News Article: “In a California Valley, Healthy Food Everywhere but on the Table”

News Article: Thomas Fuller, “In a California Valley, Healthy Food Everywhere but on the Table,” N.Y. Times, Nov. 23, 2016.

News Article: “For Melinda Gates, Birth Control Is Women’s Way Out of Poverty”

News Article: Celia W. Dugger, “For Melinda Gates, Birth Control Is Women’s Way Out of Poverty,” New York Times, Nov. 1, 2016.

Article: “Racial and Gender Justice in the Child Welfare and Child Support Systems”

Article: Margaret F. Brinig, “Racial and Gender Justice in the Child Welfare and Child Support Systems,” 35 Law and Inequality: A Journal of Theory and Practice (forthcoming).

While divorcing couples in the United States have been studied for many years, separating unmarried couples and their children have proven more difficult to analyze. Recently there have been successful longitudinal ethnographic and survey-based studies. This piece uses documents from a single Indiana county’s unified family court (called the Probate Court) to trace the effects of race and gender on unmarried families, beginning with a sample of 386 children for whom paternity petitions were brought in four months of 2008. It confirms prior theoretical work on racial differences in noncustodial parenting and poses new questions about how incarceration and gender affect low income families.

 

Article: “En-Gendering Economic Inequality”

Article: Michele E. Gilman, “En-Gendering Economic Inequality,” Colum. J. Gender & L. (forthcoming).

We live in an era of growing economic inequality. Luminaries ranging from the President to the Pope to economist Thomas Piketty in his bestselling book Capital in the Twenty- First Century have raised alarms about the disparity between the haves and the have-nots. Overlooked, however, in these important discussions is the reality that economic inequality is not a uniform experience; rather, its effects fall more harshly on women and minorities.
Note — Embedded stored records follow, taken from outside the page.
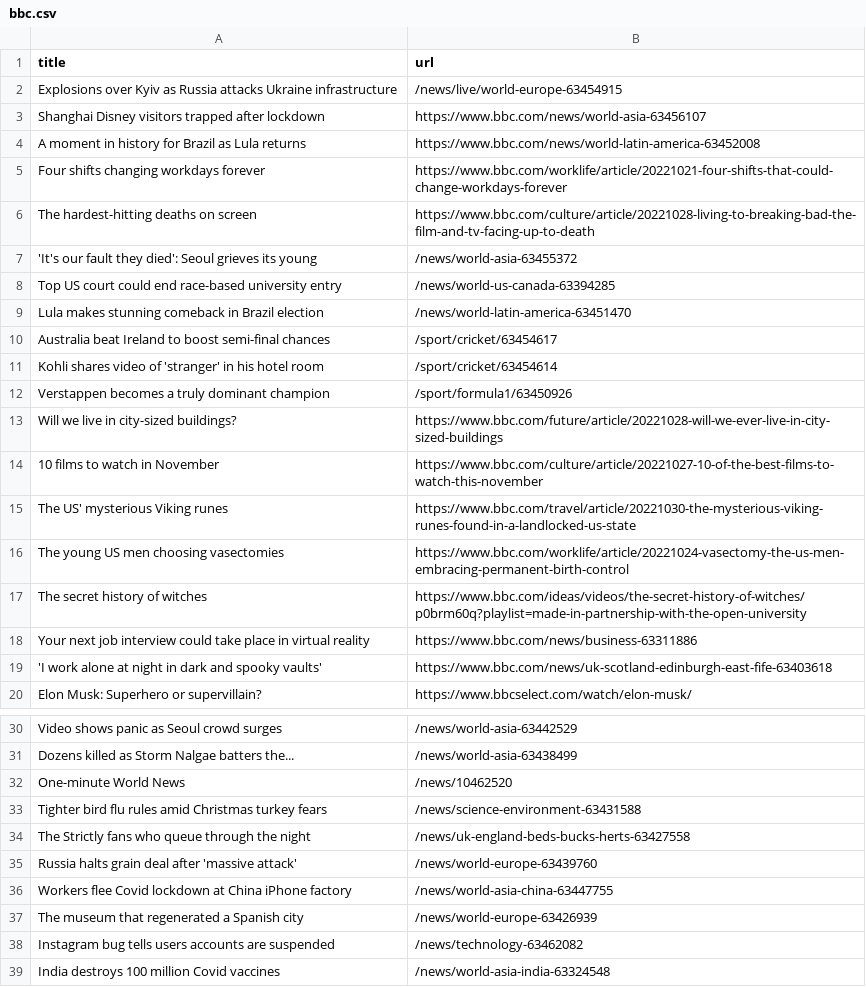
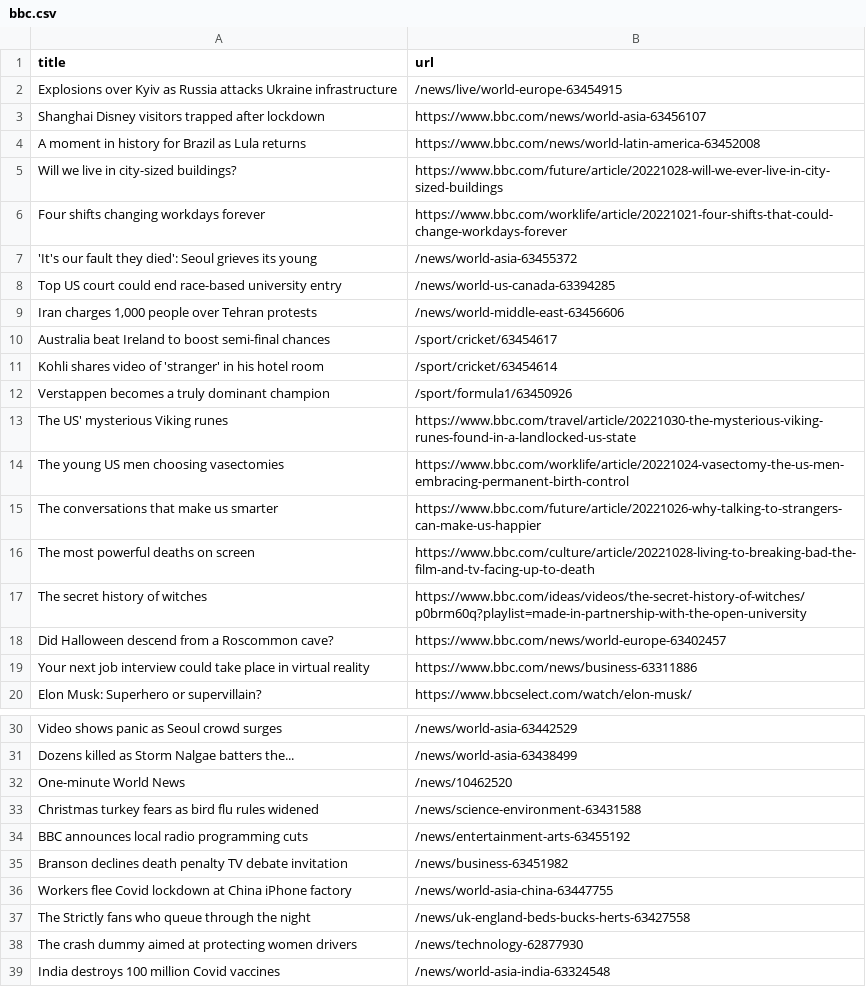
Before and after one commit to bryan-baker/automatic-scraper-bbc, a CSV file: bbc.csv, drawn as a sheet; only a part is shown, gaps mark what is left out.

```diff
--- a/bbc.csv
+++ b/bbc.csv
@@ -4,7 +4,7 @@ Shanghai Disney visitors trapped after lockdown,https://www.bbc.com/news/world-a
 A moment in history for Brazil as Lula returns,https://www.bbc.com/news/world-latin-america-63452008
+Will we live in city-sized buildings?,https://www.bbc.com/future/article/20221028-will-we-ever-live-in-city-sized-buildings
 Four shifts changing workdays forever,https://www.bbc.com/worklife/article/20221021-four-shifts-that-could-change-workdays-forever
-The hardest-hitting deaths on screen,https://www.bbc.com/culture/article/20221028-living-to-breaking-bad-the-film-and-tv-facing-up-to-death
 'It's our fault they died': Seoul grieves its young,/news/world-asia-63455372
 Top US court could end race-based university entry,/news/world-us-canada-63394285
-Lula makes stunning comeback in Brazil election,/news/world-latin-america-63451470
+"Iran charges 1,000 people over Tehran protests",/news/world-middle-east-63456606
 Australia beat Ireland to boost semi-final chances,/sport/cricket/63454617
@@ -12,9 +12,9 @@ Kohli shares video of 'stranger' in his hotel room,/sport/cricket/63454614
 Verstappen becomes a truly dominant champion,/sport/formula1/63450926
-Will we live in city-sized buildings?,https://www.bbc.com/future/article/20221028-will-we-ever-live-in-city-sized-buildings
-10 films to watch in November,https://www.bbc.com/culture/article/20221027-10-of-the-best-films-to-watch-this-november
 The US' mysterious Viking runes,https://www.bbc.com/travel/article/20221030-the-mysterious-viking-runes-found-in-a-landlocked-us-state
 The young US men choosing vasectomies,https://www.bbc.com/worklife/article/20221024-vasectomy-the-us-men-embracing-permanent-birth-control
+The conversations that make us smarter,https://www.bbc.com/future/article/20221026-why-talking-to-strangers-can-make-us-happier
+The most powerful deaths on screen,https://www.bbc.com/culture/article/20221028-living-to-breaking-bad-the-film-and-tv-facing-up-to-death
 The secret history of witches,https://www.bbc.com/ideas/videos/the-secret-history-of-witches/p0brm60q?playlist=made-in-partnership-with-the-open-university
+Did Halloween descend from a Roscommon cave?,https://www.bbc.com/news/world-europe-63402457
 Your next job interview could take place in virtual reality,https://www.bbc.com/news/business-63311886
-'I work alone at night in dark and spooky vaults',https://www.bbc.com/news/uk-scotland-edinburgh-east-fife-63403618
 Elon Musk: Superhero or supervillain?,https://www.bbcselect.com/watch/elon-musk/
@@ -32,8 +32,8 @@ Dozens killed as Storm Nalgae batters the...,/news/world-asia-63438499
 One-minute World News,/news/10462520
-Tighter bird flu rules amid Christmas turkey fears,/news/science-environment-63431588
+Christmas turkey fears as bird flu rules widened,/news/science-environment-63431588
+BBC announces local radio programming cuts,/news/entertainment-arts-63455192
+Branson declines death penalty TV debate invitation,/news/business-63451982
+Workers flee Covid lockdown at China iPhone factory,/news/world-asia-china-63447755
 The Strictly fans who queue through the night,/news/uk-england-beds-bucks-herts-63427558
-Russia halts grain deal after 'massive attack',/news/world-europe-63439760
-Workers flee Covid lockdown at China iPhone factory,/news/world-asia-china-63447755
-The museum that regenerated a Spanish city,/news/world-europe-63426939
-Instagram bug tells users accounts are suspended,/news/technology-63462082
+The crash dummy aimed at protecting women drivers,/news/technology-62877930
 India destroys 100 million Covid vaccines,/news/world-asia-india-63324548
```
With regard to gender, American women have higher rates of poverty and get paid less than comparable men, and their workplace participation rates are falling. Yet economic inequality is neither inevitable nor intractable. Given that the government creates the rules of the market, it is essential to analyze the government’s role in perpetuating economic inequality.
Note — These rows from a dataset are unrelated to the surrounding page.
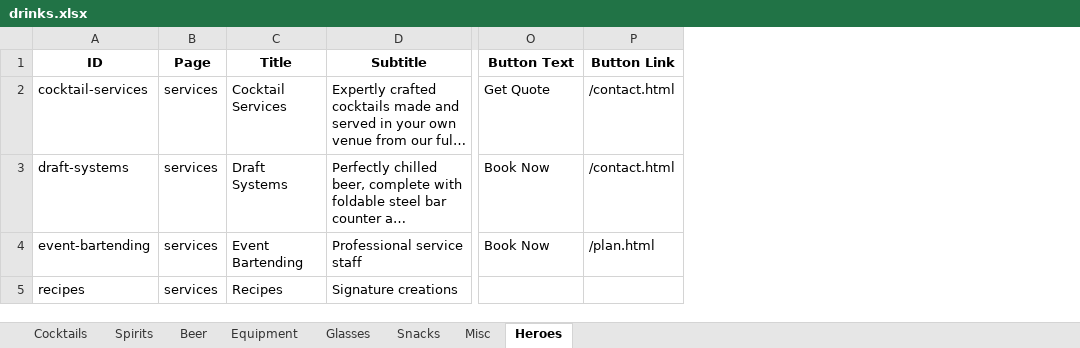
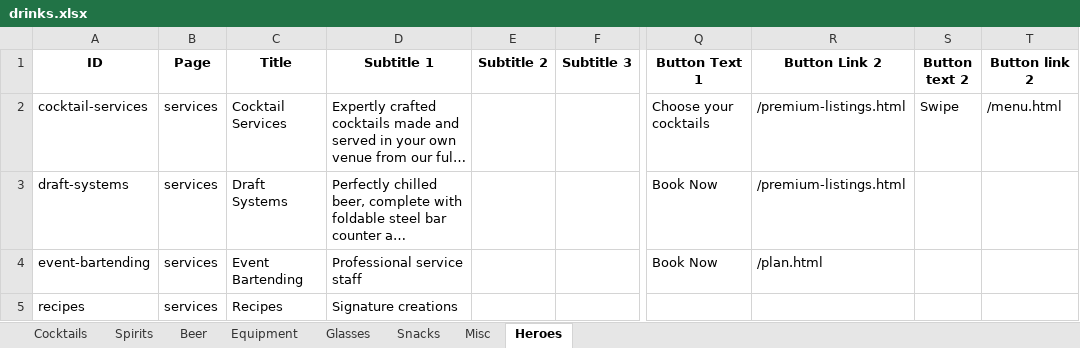
Before and after one commit to conor2smyth-cloud/GBS9, an Excel workbook: data/drinks.xlsx, sheet Heroes, drawn as a sheet; only a part is shown, gaps mark what is left out; long unchanged cells end in …; values as stored, in another font and other column widths than the file's, no borders; removed rows and columns are numbered as before the commit, all else as after; the diff names each change by its address in the sheet, - before the commit and + after, or states it on an @@ line.

Commit message:
Auto-update drinks.json

```diff
--- a/data/drinks.xlsx (sheet Heroes)
+++ b/data/drinks.xlsx (sheet Heroes)
+column E (Subtitle 2), empty
+column F (Subtitle 3), empty
-column P (Button Link), rows 2-4: /contact.html | /contact.html | /plan.html
+column R (Button Link 2), rows 2-4: /premium-listings.html | /premium-listings.html | /plan.html
+column S (Button text 2), row 2: Swipe
+column T (Button link 2), row 2: /menu.html
-D1: Subtitle
+D1: Subtitle 1
-Q1: Button Text
+Q1: Button Text 1
-Q2 (Button Text 1): Get Quote
+Q2 (Button Text 1): Choose your cocktails
```
Also changed, not shown: 5 other files.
This Article specifically examines the role of the Supreme Court in contributing to gender based economic inequality. The thesis is that the Supreme Court applies oversimplified economic assumptions about the market in its decision-making, thereby perpetuating economic inequality on the basis of gender. Applying insights of feminist economic theory, the Article analyzes recent Supreme Court jurisprudence about women workers, including Wal-Mart v. Dukes (denying class certification to female employees who were paid and promoted less than men), Burwell v. Hobby Lobby Stores, Inc. (granting business owners the right to deny contraception coverage to female employees on religious grounds), and Harris v. Quinn (limiting the ability of home health care workers to unionize and thereby improve their working conditions). In these cases, the Court elevates its narrow view of efficiency over more comprehensive understandings, devalues care work, upholds harmful power imbalances, and ignores the intersectional reality of the lives of low-wage women workers. The Article concludes that the Court is eroding collective efforts by women to improve their working conditions and economic standing. It suggests advocacy strategies for reforming law to obtain economic justice for women and their families.